Directions for this task →
When you have gone through the records, report how many lines include "zaklikneme", giving the number and nothing more.

Front-end code edit data

____

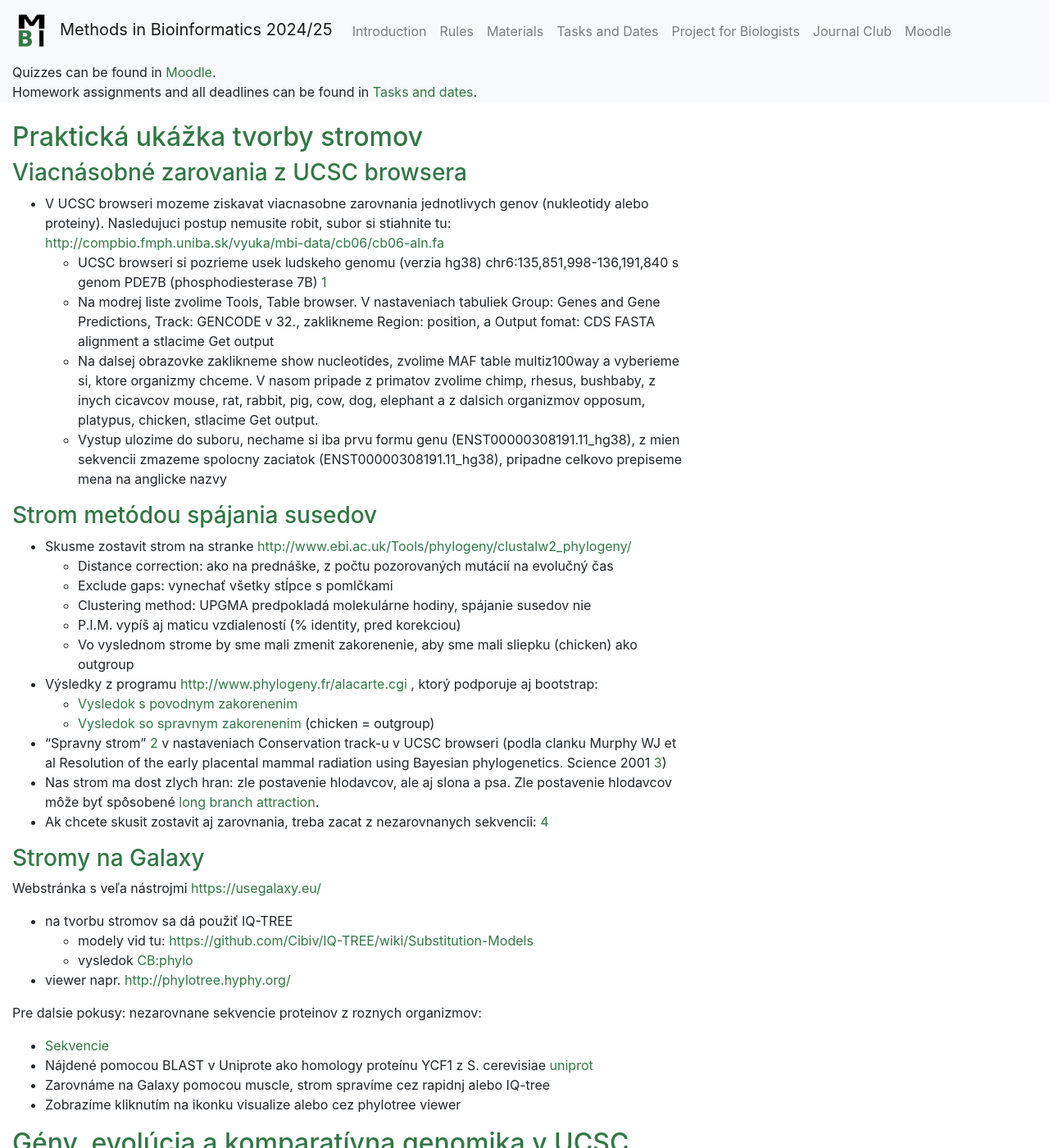
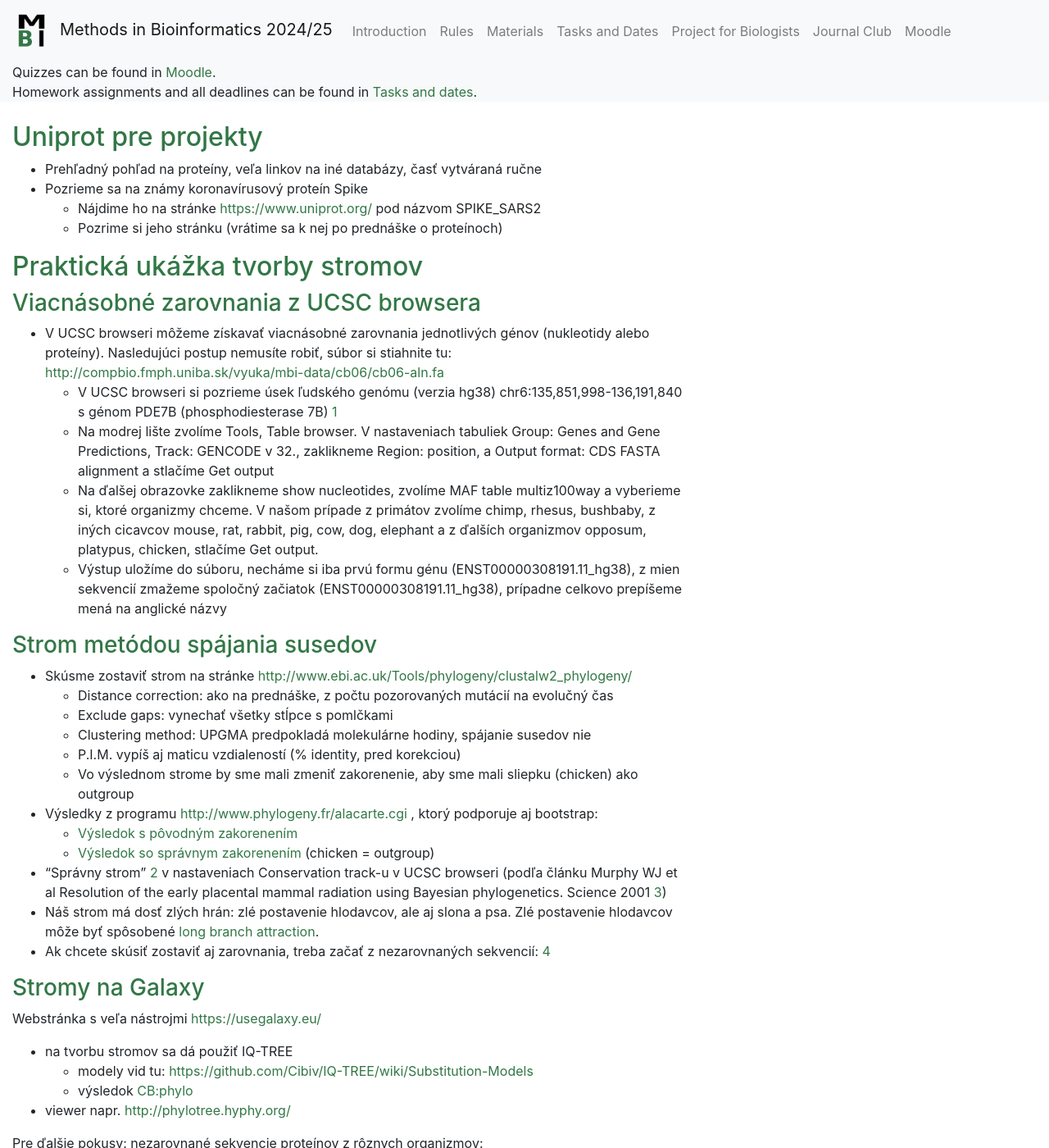
Before and after one commit to fmfi-compbio/mbi, a Jekyll site: the page built from notes/cb-phylo2.md, in a window 1280 px wide and 1400 px high. Shown: the whole window at 82% size. Built offline with Jekyll 4.4.1, drawn with Linux system fonts in a browser that asks for light colours; nearby versions of some CDN libraries; our own code applies the rules of GitHub Pages for plain Markdown files; some of the changed text lies outside the part shown.

Commit message:
diakritika

```diff
--- a/notes/cb-phylo2.md
+++ b/notes/cb-phylo2.md
@@ -2,37 +2,45 @@
 title: "Cvičenia pre biológov: Fylogenetické stromy"
 ---
 
+## Uniprot pre projekty
+
+  - Prehľadný pohľad na proteíny, veľa linkov na iné databázy, časť
+    vytváraná ručne
+  - Pozrieme sa na známy koronavírusový proteín Spike
+      - Nájdime ho na stránke <https://www.uniprot.org/> pod názvom
+        SPIKE\_SARS2
+      - Pozrime si jeho stránku (vrátime sa k nej po prednáške o proteínoch)
 
 ## Praktická ukážka tvorby stromov
 
-### Viacnásobné zarovania z UCSC browsera
+### Viacnásobné zarovnania z UCSC browsera
 
-  - V UCSC browseri mozeme ziskavat viacnasobne zarovnania jednotlivych
-    genov (nukleotidy alebo proteiny). Nasledujuci postup nemusite
-    robit, subor si stiahnite tu:
+  - V UCSC browseri môžeme získavať viacnásobné zarovnania jednotlivých
+    génov (nukleotidy alebo proteíny). Nasledujúci postup nemusíte
+    robiť, súbor si stiahnite tu:
     <http://compbio.fmph.uniba.sk/vyuka/mbi-data/cb06/cb06-aln.fa>
-      - UCSC browseri si pozrieme usek ludskeho genomu (verzia hg38)
-        chr6:135,851,998-136,191,840 s genom PDE7B (phosphodiesterase
+      - V UCSC browseri si pozrieme úsek ľudského genómu (verzia hg38)
+        chr6:135,851,998-136,191,840 s génom PDE7B (phosphodiesterase
         7B)
         [1](http://genome-euro.ucsc.edu/cgi-bin/hgTracks?db=hg38&position=chr6%3A135851998-136191840)
-      - Na modrej liste zvolime Tools, Table browser. V nastaveniach
+      - Na modrej lište zvolíme Tools, Table browser. V nastaveniach
         tabuliek Group: Genes and Gene Predictions, Track: GENCODE v
-        32., zaklikneme Region: position, a Output fomat: CDS FASTA
-        alignment a stlacime Get output
-      - Na dalsej obrazovke zaklikneme show nucleotides, zvolime MAF
-        table multiz100way a vyberieme si, ktore organizmy chceme. V
-        nasom pripade z primatov zvolime chimp, rhesus, bushbaby, z
-        inych cicavcov mouse, rat, rabbit, pig, cow, dog, elephant a z
-        dalsich organizmov opposum, platypus, chicken, stlacime Get
+        32., zaklikneme Region: position, a Output format: CDS FASTA
+        alignment a stlačíme Get output
+      - Na ďalšej obrazovke zaklikneme show nucleotides, zvolíme MAF
+        table multiz100way a vyberieme si, ktoré organizmy chceme. V
+        našom prípade z primátov zvolíme chimp, rhesus, bushbaby, z
+        iných cicavcov mouse, rat, rabbit, pig, cow, dog, elephant a z
+        ďalších organizmov opposum, platypus, chicken, stlačíme Get
         output.
-      - Vystup ulozime do suboru, nechame si iba prvu formu genu
-        (ENST00000308191.11\_hg38), z mien sekvencii zmazeme spolocny
-        zaciatok (ENST00000308191.11\_hg38), pripadne celkovo prepiseme
-        mena na anglicke nazvy
+      - Výstup uložíme do súboru, necháme si iba prvú formu génu
+        (ENST00000308191.11\_hg38), z mien sekvencií zmažeme spoločný
+        začiatok (ENST00000308191.11\_hg38), prípadne celkovo prepíšeme
+        mená na anglické názvy
 
 ### Strom metódou spájania susedov
 
-  - Skusme zostavit strom na stranke
+  - Skúsme zostaviť strom na stránke
     <http://www.ebi.ac.uk/Tools/phylogeny/clustalw2_phylogeny/>
       - Distance correction: ako na prednáške, z počtu pozorovaných
         mutácií na evolučný čas
@@ -40,27 +48,27 @@ title: "Cvičenia pre biológov: Fylogenetické stromy"
       - Clustering method: UPGMA predpokladá molekulárne hodiny,
         spájanie susedov nie
       - P.I.M. vypíš aj maticu vzdialeností (% identity, pred korekciou)
-      - Vo vyslednom strome by sme mali zmenit zakorenenie, aby sme mali
+      - Vo výslednom strome by sme mali zmeniť zakorenenie, aby sme mali
         sliepku (chicken) ako outgroup
 
   - Výsledky z programu <http://www.phylogeny.fr/alacarte.cgi> , ktorý
     podporuje aj bootstrap:
-      - [Vysledok s povodnym zakorenenim](./Media:Cb06-aln.pdf.md)
-      - [Vysledok so spravnym
-        zakorenenim](./Media:Cb06-aln-root.pdf.md) (chicken =
+      - [Výsledok s pôvodným zakorenením](./Media:Cb06-aln.pdf.md)
+      - [Výsledok so správnym
+        zakorenením](./Media:Cb06-aln-root.pdf.md) (chicken =
         outgroup)
 
-  - "Spravny strom"
+  - "Správny strom"
     [2](http://genome-euro.ucsc.edu/images/phylo/hg38_100way.png) v
-    nastaveniach Conservation track-u v UCSC browseri (podla clanku
+    nastaveniach Conservation track-u v UCSC browseri (podľa článku
     Murphy WJ et al Resolution of the early placental mammal radiation
     using Bayesian phylogenetics. Science 2001
     [3](http://www.sciencemag.org/cgi/pmidlookup?view=long&pmid=11743200))
-  - Nas strom ma dost zlych hran: zle postavenie hlodavcov, ale aj slona
-    a psa. Zle postavenie hlodavcov môže byť spôsobené [long branch
+  - Náš strom má dosť zlých hrán: zlé postavenie hlodavcov, ale aj slona
+    a psa. Zlé postavenie hlodavcov môže byť spôsobené [long branch
     attraction](https://en.wikipedia.org/wiki/Long_branch_attraction).
-  - Ak chcete skusit zostavit aj zarovnania, treba zacat z nezarovnanych
-    sekvencii:
+  - Ak chcete skúsiť zostaviť aj zarovnania, treba začať z nezarovnaných
+    sekvencií:
     [4](http://compbio.fmph.uniba.sk/vyuka/mbi-data/cb06/cb06-seq.fa)
 
 ### Stromy na Galaxy
@@ -70,10 +78,10 @@ Webstránka s veľa nástrojmi <https://usegalaxy.eu/>
   - na tvorbu stromov sa dá použiť IQ-TREE
       - modely vid tu:
         <https://github.com/Cibiv/IQ-TREE/wiki/Substitution-Models>
-      - vysledok [CB:phylo](./CB:phylo.md)
+      - výsledok [CB:phylo](./CB:phylo.md)
   - viewer napr. <http://phylotree.hyphy.org/>
 
-Pre dalsie pokusy: nezarovnane sekvencie proteinov z roznych organizmov:
+Pre ďalšie pokusy: nezarovnané sekvencie proteínov z rôznych organizmov:
 
   - [Sekvencie](http://compbio.fmph.uniba.sk/vyuka/mbi-data/cb06/cb06-prot.fa)
   - Nájdené pomocou BLAST v Uniprote ako homology proteínu YCF1 z S.
@@ -102,219 +110,82 @@ Pre dalsie pokusy: nezarovnane sekvencie proteinov z roznych organizmov:
     Všimnite si jeho súvis s H3K27Ac trackom. Čo znamenajú farby v
     tomto tracku?
 
-<!-- end list -->
 
-  - Vsimnime si track Vertebrate Multiz Alignment & Conservation (100
+  - Všimnime si track Vertebrate Multiz Alignment & Conservation (100
     Species)
-      - v spodnej casti tracku vidime zarovnania s roznymi inymi
-        genomami
+      - v spodnej časti tracku vidíme zarovnania s rôznymi inými
+        genómami
       - v nastaveniach tracku zapnite Element Conservation (phastCons)
         na full a Conserved Elements na dense
-      - v tomto tracku vidíme PhyloP, co zobrazuje uroven konzerovanosti
-        danej bazy len na zaklade jedneho stlpca zarovnania a dva
-        vysledky z phyloHMM phastCons, ktory berie do uvahy aj okolite
-        stlpce
-  - Konkretne cast Conserved elements zobrazuje konkretne useky, ktore
-    su najvac konzervovane
-      - Ak chceme zistit, kolko percent genomu tieto useky pokryvaju,
-        ideme na modrej liste do casti Tools-\>Table browser, zvolime
+      - v tomto tracku vidíme PhyloP, čo zobrazuje úroveň konzervovanosti
+        danej bázy len na základe jedného stĺpca zarovnania a dva
+        výsledky z phyloHMM phastCons, ktorý berie do úvahy aj okolité
+        stĺpce
+  - Konkrétne časť Conserved elements zobrazuje konkrétne úseky, ktoré
+    sú najviac konzervované
+      - Ak chceme zistiť, koľko percent genómu tieto úseky pokrývajú,
+        ideme na modrej lište do časti Tools-\>Table browser, zvolíme
         group Comparative genomics, track Conservation, table 100 Vert.
-        El, region zvolime genome (v celom genome) a stlacime tlacidlo
-        Summary/statistics, dostaneme nieco taketo:
+        El, region zvolíme genome (v celom genóme) a stlačíme tlačidlo
+        Summary/statistics, dostaneme niečo takéto:
 
 <TABLE border=1>
-
-<TR>
-
-<TD>
-
-item count
-
-</TD>
-
-<TD ALIGN=RIGHT>
-
-10,350,729
-
-</TD>
-
+<TR><TD>item count</TD><TD ALIGN=RIGHT>10,350,729</TD>
 </TR>
-
-<TR>
-
-<TD>
-
-item bases
-
-</TD>
-
-<TD ALIGN=RIGHT>
-
-162,179,256 (5.32%)
-
-</TD>
-
-</TR>
-
-<TR>
-
-<TD>
-
-item total
-
-</TD>
-
-<TD ALIGN=RIGHT>
-
-162,179,256 (5.32%)
-
-</TD>
-
-</TR>
-
-<TR>
-
-<TD>
-
-smallest item
-
-</TD>
-
-<TD ALIGN=RIGHT>
-
-1
-
-</TD>
-
-</TR>
-
-<TR>
-
-<TD>
-
-average item
-
-</TD>
-
-<TD ALIGN=RIGHT>
-
-16
-
-</TD>
-
-</TR>
-
-<TR>
-
-<TD>
-
-biggest item
-
-</TD>
-
-<TD ALIGN=RIGHT>
-
-3,732
-
-</TD>
-
-</TR>
-
-<TR>
-
-<TD>
-
-smallest score
-
-</TD>
-
-<TD ALIGN=RIGHT>
-
-186
-
-</TD>
-
-</TR>
-
-<TR>
-
-<TD>
-
-average score
-
-</TD>
-
-<TD ALIGN=RIGHT>
-
-333
-
-</TD>
-
-</TR>
-
-<TR>
-
-<TD>
-
-biggest score
-
-</TD>
-
-<TD ALIGN=RIGHT>
-
-1,000
-
-</TD>
-
-</TR>
-
+<TR><TD>item bases</TD><TD ALIGN=RIGHT>162,179,256 (5.32%)</TD></TR>
+<TR><TD>item total</TD><TD ALIGN=RIGHT>162,179,256 (5.32%)</TD></TR>
+<TR><TD>smallest item</TD><TD ALIGN=RIGHT>1</TD></TR>
+<TR><TD>average item</TD><TD ALIGN=RIGHT>16</TD></TR>
+<TR><TD>biggest item</TD><TD ALIGN=RIGHT>3,732</TD></TR>
+<TR><TD>smallest score</TD><TD ALIGN=RIGHT>186</TD></TR>
+<TR><TD>average score</TD><TD ALIGN=RIGHT>333</TD></TR>
+<TR><TD>biggest score</TD><TD ALIGN=RIGHT>1,000</TD></TR>
 </TABLE>
 
-  -   - Ak by nas zaujimali iba velmi dlhe "conserved elements", v Table
-        browser stlacime tlacidlo Filter a na dalsej obrazovke do
-        policka Free-form query dame **chromEnd-chromStart\>=1500**
-      - Potom mozeme skusit Summary/Statistics alebo vystup typu
+  -   - Ak by nás zaujímali iba veľmi dlhé "conserved elements", v Table
+        browser stlačíme tlačidlo Filter a na ďalšej obrazovke do
+        políčka Free-form query dáme **chromEnd-chromStart\>=1500**
+      - Potom môžeme skúsiť Summary/Statistics alebo výstup typu
         Hyperlinks to genome browser a Get output - dostaneme zoznam
-        tychto elementov a kazdy si mozeme jednym klikom pozriet v
-        browseri, napr. taketo
+        týchto elementov a každý si môžeme jedným klikom pozrieť v
+        browseri, napr. takéto
           - [lod=24051 at
             chr1:50201403-50203312](http://genome-euro.ucsc.edu/cgi-bin/hgTracks?db=hg38&position=chr1:50201403-50203312)
           - [lod=1899 at
             chr1:55663689-55667047](http://genome-euro.ucsc.edu/cgi-bin/hgTracks?db=hg38&position=chr1:55663689-55667047)
-            atd
+            atď
 
-<!-- end list -->
 
-  - Pozrime si teraz ten isty gen CLCA4 v starsej verzii genomu hg18
+  - Pozrime si teraz ten istý gén CLCA4 v staršej verzii genómu hg18
     [6](http://genome-euro.ucsc.edu/cgi-bin/hgTracks?db=hg18&position=chr1%3A86776929-86827444)
-      - V casti Genes and Gene Prediction Tracks zapnite track Pos Sel
-        Genes, ktory obsahuje geny s **pozitivnym vyberom** (cervenou,
-        pripadne slabsie fialovou a modrou)
-      - Ked kliknete na cerveny obdlznik pre tento gen, uvidite, v
-        ktorych castiach fylogenetickeho stromu bol detegovany pozitivny
-        vyber
-      - Po priblizeni do jedneho z exonov
+      - V časti Genes and Gene Prediction Tracks zapnite track Pos Sel
+        Genes, ktorý obsahuje gény s **pozitívnym výberom** (červenou,
+        prípadne slabšie fialovou a modrou)
+      - Keď kliknete na červený obdĺžnik pre tento gén, uvidíte, v
+        ktorých častiach fylogenetického stromu bol detegovaný pozitívny
+        výber
+      - Po priblížení do jedného z exónov
         [7](http://genome-euro.ucsc.edu/cgi-bin/hgTracks?db=hg18&position=chr1%3A86805823-86805917)
-        vidite dosledky nesynonymnych mutacii
+        vidíte dôsledky nesynonymných mutácií
 
-Poznamka: Existuju aj webservery na predikciu pozitivneho vyberu,
-napriklad tieto dva (v sucasnosti asi nefunguju):
+Poznámka: Existujú aj webservery na predikciu pozitívneho výberu,
+napríklad tieto dva (v súčasnosti asi nefungujú):
 
   - [Selecton](http://selecton.tau.ac.il/),
-    [clanok](http://www.tau.ac.il/~talp/publications/selecton2007.pdf)
+    [článok](http://www.tau.ac.il/~talp/publications/selecton2007.pdf)
   - [Data monkey](http://www.datamonkey.org/)
-    [clanok](http://mbe.oxfordjournals.org/cgi/content/abstract/22/5/1208)
-  - Skusili sme na Selecton poslat CLCA4 zo 7 cicavcov, subor tu:
+    [článok](http://mbe.oxfordjournals.org/cgi/content/abstract/22/5/1208)
+  - Skúsili sme na Selecton poslať CLCA4 zo 7 cicavcov, súbor tu:
     [8](http://compbio.fmph.uniba.sk/vyuka/mbi-data/cb07/clca4.mfa)
-      - vysledky
+      - výsledky
         [9](http://compbio.fmph.uniba.sk/vyuka/mbi-data/cb07/clca4-selecton.html)
         a
         [10](http://compbio.fmph.uniba.sk/vyuka/mbi-data/cb07/clca4-omega.txt)
-        (metoda ale odporuca aspon 10 homologov)
-  - Nastroj HyPhy
-      - vyber metody
+        (metóda ale odporúča aspoň 10 homologov)
+  - Nástroj HyPhy
+      - výber metódy
         [11](http://hyphy.org/getting-started/#characterizing-selective-pressures)
-      - niektore HyPhy nastroje sa nachadzaju v Galaxy
+      - niektoré HyPhy nástroje sa nachádzajú v Galaxy
 
 ## Objavenie génu HAR1 pomocou komparatívnej genomiky
 
@@ -336,17 +207,17 @@ napriklad tieto dva (v sucasnosti asi nefunguju):
 
   - Prekrývajúce sa RNA gény HAR1A a HAR1B
 
-  - HAR1A je exprimovaný v neokortexe u 7 a 9 týždenných embrií, neskôr
+  - HAR1A je exprimovaný v neokortexe u 7 a 9 týždňových embryí, neskôr
     aj v iných častiach mozgu (u človeka aj iných primátov)
 
   - Všetky substitúcie v človeku A/T-\>C/G, stabilnejšia RNA štruktúra
-    (ale tiež sú blízko k telomére, kde je viacej takýchto mutácii kvôli
-    rekombinácii a biased gene conversion)
+    (ale tiež sú blízko k telomére, kde je viacej takýchto mutácií kvôli
+    rekombinácii a javu biased gene conversion)
 
 ### Cvičenie pri počítači
 
-  - Môžete si pozrieť tento region v browseri:
+  - Môžete si pozrieť tento región v browseri:
     [**chr20:63102114-63102274**
     (hg38)](http://genome-euro.ucsc.edu/cgi-bin/hgTracks?db=hg38&position=chr20%3A63102114-63102274),
-    pricom ak sa este priblizite, uvidite zarovnanie aj s bazami a
-    mozete vidiet, ze vela zmien je specifickych pre cloveka
+    pričom ak sa ešte priblížite, uvidíte zarovnanie aj s bázami a
+    môžete vidieť, že veľa zmien je špecifických pre človeka
```
Also changed, not shown: other parts of notes/cb-phylo2.md (+3 -3 lines).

____

Solution for this task →
4